Find out just how beneficial fallen leaves are for your yard.
By: Anne Reagan, Porch.com
For many homeowners, the fall season signifies weekends full of raking leaves and trying to fit them awkwardly into yard bags (which always seem to be smaller than the head of the rake). Some trees are notorious leaf droppers, and you may have to rake leaves, acorns, needles and “helicopters” from September through December. Although it may feel like you’ve raked a million leaves (and you may even wish you didn’t have trees at all), the fallen leaves in your yard have tremendous beneficial power to your yard’s ecosystem.
Understanding how to best remove leaves and use them to your advantage will make this chore feel worthwhile.
The many benefits of dead leaves
Fallen leaves offer many benefits to the landscape and smart gardeners hold on to excess leaves so they can add beneficial nutrients to their garden all year long. Leaves can absorb water, prevent run-off and put necessary nutrients back into the ground. But some leaves are large, and don’t break down as quickly. That’s why many gardeners look forward to mulching their leaves as it can be used for multiple purposes like mulching around shrubs and plants, it can be added to the compost bin, spread on top of raised beds as soil amendment, and used as fertilizer on lawns.

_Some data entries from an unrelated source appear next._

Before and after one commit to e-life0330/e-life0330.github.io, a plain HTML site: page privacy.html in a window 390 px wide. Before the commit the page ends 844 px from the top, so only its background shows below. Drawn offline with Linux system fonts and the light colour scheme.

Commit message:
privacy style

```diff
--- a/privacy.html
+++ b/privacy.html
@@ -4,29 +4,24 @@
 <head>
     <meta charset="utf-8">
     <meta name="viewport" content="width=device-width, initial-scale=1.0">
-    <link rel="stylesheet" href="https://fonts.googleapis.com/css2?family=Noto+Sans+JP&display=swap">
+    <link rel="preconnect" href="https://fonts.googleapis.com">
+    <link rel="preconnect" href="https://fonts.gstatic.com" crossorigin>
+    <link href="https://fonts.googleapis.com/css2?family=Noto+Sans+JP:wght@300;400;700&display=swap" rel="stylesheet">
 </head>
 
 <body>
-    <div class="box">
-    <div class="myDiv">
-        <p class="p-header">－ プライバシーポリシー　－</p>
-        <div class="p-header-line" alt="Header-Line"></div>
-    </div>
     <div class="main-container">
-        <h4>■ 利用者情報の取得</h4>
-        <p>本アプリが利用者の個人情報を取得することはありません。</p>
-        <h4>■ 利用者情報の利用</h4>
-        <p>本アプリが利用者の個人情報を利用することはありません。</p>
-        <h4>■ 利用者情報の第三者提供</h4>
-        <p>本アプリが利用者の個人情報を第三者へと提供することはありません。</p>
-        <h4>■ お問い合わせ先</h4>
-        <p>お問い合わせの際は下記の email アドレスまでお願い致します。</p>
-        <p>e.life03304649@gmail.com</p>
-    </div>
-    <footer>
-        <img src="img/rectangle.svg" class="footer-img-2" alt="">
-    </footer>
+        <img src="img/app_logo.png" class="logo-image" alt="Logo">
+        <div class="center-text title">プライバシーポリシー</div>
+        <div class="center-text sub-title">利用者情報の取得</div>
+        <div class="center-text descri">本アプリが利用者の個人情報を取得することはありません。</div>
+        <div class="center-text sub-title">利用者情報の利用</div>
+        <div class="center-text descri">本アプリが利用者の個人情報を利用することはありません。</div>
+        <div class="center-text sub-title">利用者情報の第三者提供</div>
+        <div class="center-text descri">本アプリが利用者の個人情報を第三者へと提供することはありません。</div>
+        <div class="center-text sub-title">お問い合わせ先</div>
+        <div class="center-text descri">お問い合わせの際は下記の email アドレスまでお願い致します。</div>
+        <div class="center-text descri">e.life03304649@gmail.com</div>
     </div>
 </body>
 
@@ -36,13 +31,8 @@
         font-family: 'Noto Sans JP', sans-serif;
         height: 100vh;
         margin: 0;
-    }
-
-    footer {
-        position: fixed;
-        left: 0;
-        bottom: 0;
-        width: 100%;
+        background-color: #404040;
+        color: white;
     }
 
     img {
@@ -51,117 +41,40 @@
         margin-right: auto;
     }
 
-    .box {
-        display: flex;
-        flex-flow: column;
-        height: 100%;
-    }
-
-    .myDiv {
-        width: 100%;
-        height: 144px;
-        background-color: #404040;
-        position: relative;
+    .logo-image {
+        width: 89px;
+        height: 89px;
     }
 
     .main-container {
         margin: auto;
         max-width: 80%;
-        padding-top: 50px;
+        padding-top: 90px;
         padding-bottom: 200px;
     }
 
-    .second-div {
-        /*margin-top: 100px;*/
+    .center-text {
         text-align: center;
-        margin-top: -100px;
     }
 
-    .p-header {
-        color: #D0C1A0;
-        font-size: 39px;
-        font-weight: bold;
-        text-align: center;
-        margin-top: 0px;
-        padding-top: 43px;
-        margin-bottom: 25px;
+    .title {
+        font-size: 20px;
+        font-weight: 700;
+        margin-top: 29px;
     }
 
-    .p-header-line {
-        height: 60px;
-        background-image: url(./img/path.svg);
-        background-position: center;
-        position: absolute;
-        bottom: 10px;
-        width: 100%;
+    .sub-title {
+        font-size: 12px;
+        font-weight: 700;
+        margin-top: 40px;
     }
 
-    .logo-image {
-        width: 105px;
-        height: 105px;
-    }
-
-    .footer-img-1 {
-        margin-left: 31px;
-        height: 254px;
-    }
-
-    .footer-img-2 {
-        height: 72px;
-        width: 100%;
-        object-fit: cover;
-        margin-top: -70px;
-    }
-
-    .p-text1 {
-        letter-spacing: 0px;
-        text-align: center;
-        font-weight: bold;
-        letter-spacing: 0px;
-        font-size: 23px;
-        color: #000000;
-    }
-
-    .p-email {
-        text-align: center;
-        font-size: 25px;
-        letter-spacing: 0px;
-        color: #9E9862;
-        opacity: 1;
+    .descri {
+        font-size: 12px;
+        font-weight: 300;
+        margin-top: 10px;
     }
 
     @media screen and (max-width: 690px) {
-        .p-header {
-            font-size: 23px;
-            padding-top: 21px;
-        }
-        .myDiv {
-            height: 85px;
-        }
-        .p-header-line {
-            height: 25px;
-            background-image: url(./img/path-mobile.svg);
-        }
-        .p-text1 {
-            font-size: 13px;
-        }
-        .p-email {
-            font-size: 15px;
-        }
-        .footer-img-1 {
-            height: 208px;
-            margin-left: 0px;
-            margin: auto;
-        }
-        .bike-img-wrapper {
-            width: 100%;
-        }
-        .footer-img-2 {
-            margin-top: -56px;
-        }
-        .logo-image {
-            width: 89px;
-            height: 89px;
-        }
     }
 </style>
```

In fact, new studies have shown that chopped leaves left on lawns can actually help reduce weeds. A leaf-only compost pile will eventually break down and turn into leaf mold, which is full of powerful nutrients for the yard.
Rake or blow while leaves are dry
Use a leaf blower or rake to get leaves off of the lawn, driveway and walkway, when they are dry and lightweight. The trick is to get the leaves into your yard waste bin quickly and easily so you aren’t spending all day doing this task. There are many specialized tools like tarps, buckets or hand rakes and you may need to experiment with the best method that works for you. Keep in mind that most regions have banned leaf burning so you will need to legally dispose of your leaves.
Rake leaves as they fall
Although this may feel like a real chore, it’s better to rake often rather than to wait until all the leaves have fallen. Leaves are very heavy when wet and you may find them too heavy to actually lift into a bag. Additionally, whole, wet soggy leaves (not shredded leaves) aren’t good for the health of the lawn as it can suffocate and encourage pests and disease like snow mold. Chances are your grass is still growing even in the fall, so you’ll want to keep whole leaves off of the lawn. When grass blades are ready to grow in the spring, significant leaf coverage can make your spring lawn look unhealthy and unattractive.
Shred and mulch leaves
Some lawnmowers can be fitted with a mulch or shred blade, which works well to cut leaves into tiny pieces and turn them into mulch. First blow the leaves on to the lawn, set your lawnmower’s shred blade up high (so you don’t cut the grass blades too short), and continue to mow over the leaves until they have been shredded into small pieces. Mulched leaves can actually benefit the health of the lawn and can help add nitrogen. Just make sure that you spread it evenly over the lawn can still see the blades of grass through the mulched leaves.
Landscape companies, especially those who specialize in leaf removal, offer their customers a really fast way to remove leaves by use of a specialized vacuum. This vacuum is often attached to a truck that can hold a large amount of leaves. The landscapers may first blow, rake or push the leaves to a giant pile where it can be quickly vacuumed. This is a great way to remove a lot of leaves at one time and is ideal for large properties.